== Data records

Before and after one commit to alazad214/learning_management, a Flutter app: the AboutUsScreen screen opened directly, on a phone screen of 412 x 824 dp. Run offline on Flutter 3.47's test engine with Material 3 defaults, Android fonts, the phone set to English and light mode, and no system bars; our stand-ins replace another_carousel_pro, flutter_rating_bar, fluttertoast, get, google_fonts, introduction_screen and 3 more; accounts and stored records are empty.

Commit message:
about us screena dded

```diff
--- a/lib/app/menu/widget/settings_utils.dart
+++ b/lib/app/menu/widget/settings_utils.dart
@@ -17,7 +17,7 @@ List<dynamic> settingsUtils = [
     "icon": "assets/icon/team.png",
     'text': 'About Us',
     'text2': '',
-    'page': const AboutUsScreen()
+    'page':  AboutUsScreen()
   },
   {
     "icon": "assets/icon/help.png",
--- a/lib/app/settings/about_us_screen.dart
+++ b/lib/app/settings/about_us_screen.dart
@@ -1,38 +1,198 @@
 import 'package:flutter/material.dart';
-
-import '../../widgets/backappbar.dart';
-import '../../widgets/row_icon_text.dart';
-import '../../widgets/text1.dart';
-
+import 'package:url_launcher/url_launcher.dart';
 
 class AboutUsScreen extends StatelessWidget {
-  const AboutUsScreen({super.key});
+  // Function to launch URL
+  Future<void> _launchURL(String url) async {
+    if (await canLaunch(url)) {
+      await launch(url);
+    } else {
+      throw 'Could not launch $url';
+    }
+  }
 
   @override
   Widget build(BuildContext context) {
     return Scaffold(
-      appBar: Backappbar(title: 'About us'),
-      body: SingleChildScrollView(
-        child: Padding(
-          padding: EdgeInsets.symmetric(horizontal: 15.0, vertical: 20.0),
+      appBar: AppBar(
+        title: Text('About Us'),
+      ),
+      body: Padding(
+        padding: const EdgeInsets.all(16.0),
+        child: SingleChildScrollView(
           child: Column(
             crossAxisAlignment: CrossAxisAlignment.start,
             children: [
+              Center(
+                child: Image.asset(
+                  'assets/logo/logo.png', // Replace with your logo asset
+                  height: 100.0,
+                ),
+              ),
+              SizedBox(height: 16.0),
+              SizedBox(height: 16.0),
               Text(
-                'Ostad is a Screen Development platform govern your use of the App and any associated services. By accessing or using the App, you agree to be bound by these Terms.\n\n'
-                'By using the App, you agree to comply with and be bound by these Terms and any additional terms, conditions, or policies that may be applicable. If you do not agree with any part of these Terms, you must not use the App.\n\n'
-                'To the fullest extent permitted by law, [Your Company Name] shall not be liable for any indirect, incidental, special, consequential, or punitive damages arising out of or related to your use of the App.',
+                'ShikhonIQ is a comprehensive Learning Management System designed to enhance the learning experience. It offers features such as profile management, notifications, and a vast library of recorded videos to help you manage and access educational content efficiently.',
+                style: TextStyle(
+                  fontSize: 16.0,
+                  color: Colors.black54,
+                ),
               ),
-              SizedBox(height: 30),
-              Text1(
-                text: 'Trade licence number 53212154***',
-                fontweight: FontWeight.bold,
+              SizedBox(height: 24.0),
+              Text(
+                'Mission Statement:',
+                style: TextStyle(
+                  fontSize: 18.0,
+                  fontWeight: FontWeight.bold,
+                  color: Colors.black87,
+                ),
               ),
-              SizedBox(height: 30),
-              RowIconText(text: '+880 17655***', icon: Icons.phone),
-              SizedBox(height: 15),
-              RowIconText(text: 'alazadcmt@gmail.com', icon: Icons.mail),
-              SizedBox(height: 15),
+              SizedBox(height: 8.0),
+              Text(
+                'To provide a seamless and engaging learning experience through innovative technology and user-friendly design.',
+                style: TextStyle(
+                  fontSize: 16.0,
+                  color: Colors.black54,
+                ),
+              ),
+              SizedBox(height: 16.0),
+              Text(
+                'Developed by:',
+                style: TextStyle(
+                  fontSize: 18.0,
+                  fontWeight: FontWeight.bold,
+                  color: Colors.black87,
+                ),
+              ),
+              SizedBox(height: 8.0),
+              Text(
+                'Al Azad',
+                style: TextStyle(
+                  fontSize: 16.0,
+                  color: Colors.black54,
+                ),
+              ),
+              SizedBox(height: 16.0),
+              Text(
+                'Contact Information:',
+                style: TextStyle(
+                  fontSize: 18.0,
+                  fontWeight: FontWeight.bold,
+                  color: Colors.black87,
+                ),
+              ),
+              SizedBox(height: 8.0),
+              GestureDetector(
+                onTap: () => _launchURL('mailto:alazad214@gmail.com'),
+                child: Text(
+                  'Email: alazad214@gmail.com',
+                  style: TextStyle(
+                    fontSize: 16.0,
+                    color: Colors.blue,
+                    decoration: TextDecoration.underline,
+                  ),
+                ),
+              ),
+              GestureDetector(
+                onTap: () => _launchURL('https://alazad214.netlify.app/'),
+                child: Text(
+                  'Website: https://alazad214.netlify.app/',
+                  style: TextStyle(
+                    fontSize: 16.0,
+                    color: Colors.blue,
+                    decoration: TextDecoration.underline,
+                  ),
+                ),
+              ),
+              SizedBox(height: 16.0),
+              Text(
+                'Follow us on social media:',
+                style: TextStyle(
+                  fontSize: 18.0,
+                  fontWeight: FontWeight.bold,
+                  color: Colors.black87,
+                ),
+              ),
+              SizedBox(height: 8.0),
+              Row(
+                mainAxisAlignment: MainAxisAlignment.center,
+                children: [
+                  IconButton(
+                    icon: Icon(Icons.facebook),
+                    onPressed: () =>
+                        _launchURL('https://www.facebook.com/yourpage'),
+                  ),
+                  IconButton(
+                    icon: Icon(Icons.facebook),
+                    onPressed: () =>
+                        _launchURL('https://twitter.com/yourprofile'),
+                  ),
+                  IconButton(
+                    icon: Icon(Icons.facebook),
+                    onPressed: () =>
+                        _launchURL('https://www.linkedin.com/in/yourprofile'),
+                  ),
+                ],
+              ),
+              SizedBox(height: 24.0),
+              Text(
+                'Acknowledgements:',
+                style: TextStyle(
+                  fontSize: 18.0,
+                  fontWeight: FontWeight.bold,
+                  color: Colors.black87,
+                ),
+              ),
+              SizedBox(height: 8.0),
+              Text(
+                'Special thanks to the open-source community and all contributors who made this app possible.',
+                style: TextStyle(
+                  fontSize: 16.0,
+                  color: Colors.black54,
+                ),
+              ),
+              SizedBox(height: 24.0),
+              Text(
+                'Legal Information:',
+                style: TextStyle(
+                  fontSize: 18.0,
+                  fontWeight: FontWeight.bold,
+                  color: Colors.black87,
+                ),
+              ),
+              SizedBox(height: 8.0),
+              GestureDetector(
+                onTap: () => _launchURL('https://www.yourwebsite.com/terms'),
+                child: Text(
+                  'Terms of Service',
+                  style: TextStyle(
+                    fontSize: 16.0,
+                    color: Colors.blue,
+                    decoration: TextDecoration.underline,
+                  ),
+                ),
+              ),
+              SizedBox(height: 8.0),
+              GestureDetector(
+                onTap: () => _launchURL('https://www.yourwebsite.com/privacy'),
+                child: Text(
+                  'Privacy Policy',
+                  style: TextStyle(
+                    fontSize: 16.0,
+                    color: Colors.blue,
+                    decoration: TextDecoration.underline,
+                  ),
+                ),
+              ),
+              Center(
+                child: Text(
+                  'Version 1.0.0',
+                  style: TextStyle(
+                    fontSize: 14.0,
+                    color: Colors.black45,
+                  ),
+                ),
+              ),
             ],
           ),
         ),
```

====
== Data records

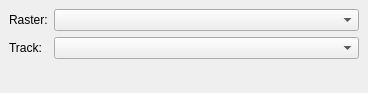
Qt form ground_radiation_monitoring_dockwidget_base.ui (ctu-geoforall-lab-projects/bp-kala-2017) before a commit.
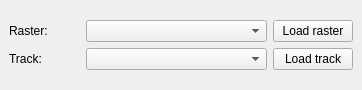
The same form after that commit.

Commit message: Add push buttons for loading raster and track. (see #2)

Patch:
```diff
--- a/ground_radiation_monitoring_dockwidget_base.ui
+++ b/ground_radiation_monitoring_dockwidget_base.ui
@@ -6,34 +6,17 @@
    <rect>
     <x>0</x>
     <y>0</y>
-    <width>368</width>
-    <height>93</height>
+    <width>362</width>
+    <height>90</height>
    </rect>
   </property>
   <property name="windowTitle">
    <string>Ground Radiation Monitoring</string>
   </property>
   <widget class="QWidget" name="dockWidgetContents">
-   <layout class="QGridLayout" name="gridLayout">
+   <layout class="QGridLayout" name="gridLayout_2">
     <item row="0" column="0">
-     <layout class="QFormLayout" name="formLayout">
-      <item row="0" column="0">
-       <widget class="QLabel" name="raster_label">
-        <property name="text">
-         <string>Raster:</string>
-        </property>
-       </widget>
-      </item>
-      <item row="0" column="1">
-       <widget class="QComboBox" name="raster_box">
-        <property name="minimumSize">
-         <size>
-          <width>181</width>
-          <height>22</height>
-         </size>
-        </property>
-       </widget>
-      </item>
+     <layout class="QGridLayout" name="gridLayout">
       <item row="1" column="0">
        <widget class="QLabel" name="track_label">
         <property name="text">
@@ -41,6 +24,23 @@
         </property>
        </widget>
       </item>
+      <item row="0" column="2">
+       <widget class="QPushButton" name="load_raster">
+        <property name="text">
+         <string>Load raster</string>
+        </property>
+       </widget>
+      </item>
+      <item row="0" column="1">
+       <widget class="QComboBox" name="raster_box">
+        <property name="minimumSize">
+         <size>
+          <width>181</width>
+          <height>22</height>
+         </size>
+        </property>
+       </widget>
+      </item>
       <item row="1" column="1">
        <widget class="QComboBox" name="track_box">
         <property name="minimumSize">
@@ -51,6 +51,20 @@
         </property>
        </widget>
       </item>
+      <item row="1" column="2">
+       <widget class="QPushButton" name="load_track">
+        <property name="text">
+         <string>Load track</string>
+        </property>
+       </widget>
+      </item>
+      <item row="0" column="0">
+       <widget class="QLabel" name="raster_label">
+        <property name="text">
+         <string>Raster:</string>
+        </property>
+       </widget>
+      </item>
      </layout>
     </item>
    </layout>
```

====
== Data records

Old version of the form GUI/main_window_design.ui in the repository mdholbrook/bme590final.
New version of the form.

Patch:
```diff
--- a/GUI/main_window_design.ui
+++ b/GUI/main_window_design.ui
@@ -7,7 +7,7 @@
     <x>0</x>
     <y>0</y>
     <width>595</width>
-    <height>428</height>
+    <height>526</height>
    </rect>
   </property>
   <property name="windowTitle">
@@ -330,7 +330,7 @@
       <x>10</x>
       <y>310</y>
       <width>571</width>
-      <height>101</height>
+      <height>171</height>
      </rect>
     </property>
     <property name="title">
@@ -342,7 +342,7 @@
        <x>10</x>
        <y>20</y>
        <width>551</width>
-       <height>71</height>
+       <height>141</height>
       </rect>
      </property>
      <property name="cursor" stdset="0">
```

====

# Exercise details
When a line in the material above includes the word "dart", copy that line.

# Reply to the exercise
--- a/lib/app/menu/widget/settings_utils.dart
+++ b/lib/app/menu/widget/settings_utils.dart
--- a/lib/app/settings/about_us_screen.dart
+++ b/lib/app/settings/about_us_screen.dart
 import 'package:flutter/material.dart';
-import '../../widgets/backappbar.dart';
-import '../../widgets/row_icon_text.dart';
-import '../../widgets/text1.dart';
+import 'package:url_launcher/url_launcher.dart';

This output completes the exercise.